» Records from a data collection
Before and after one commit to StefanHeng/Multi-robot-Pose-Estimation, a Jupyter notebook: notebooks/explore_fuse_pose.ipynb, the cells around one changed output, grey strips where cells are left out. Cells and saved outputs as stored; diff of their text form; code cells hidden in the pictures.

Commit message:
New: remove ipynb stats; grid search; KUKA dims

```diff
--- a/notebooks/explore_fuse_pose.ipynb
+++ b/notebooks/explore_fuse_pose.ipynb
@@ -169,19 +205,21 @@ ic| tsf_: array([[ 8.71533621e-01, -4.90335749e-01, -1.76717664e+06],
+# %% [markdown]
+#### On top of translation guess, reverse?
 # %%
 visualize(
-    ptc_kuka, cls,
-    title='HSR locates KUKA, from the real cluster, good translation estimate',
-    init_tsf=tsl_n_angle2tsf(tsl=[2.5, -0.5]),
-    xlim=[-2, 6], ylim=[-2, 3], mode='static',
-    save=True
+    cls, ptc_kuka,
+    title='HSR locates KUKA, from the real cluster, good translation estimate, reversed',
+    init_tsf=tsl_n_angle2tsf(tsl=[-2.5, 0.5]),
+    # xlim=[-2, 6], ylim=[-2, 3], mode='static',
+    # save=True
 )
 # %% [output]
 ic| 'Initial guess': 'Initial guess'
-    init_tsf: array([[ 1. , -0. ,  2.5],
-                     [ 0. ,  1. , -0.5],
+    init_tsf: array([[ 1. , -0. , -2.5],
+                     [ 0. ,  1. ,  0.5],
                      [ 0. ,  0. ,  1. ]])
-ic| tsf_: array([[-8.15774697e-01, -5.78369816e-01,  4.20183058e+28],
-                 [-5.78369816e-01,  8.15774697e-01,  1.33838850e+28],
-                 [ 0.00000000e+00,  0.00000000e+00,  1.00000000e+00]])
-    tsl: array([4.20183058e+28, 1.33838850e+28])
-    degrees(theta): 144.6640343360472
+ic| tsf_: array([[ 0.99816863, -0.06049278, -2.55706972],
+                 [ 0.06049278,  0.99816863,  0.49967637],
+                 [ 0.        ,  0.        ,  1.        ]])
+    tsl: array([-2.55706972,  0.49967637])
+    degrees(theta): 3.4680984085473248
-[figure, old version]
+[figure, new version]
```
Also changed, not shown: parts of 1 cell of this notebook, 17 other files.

» Exercise
Report back each line of the entries that holds the string "array".

» Written solution
@@ -169,19 +205,21 @@ ic| tsf_: array([[ 8.71533621e-01, -4.90335749e-01, -1.76717664e+06],
-    init_tsf: array([[ 1. , -0. ,  2.5],
+    init_tsf: array([[ 1. , -0. , -2.5],
-ic| tsf_: array([[-8.15774697e-01, -5.78369816e-01,  4.20183058e+28],
-    tsl: array([4.20183058e+28, 1.33838850e+28])
+ic| tsf_: array([[ 0.99816863, -0.06049278, -2.55706972],
+    tsl: array([-2.55706972,  0.49967637])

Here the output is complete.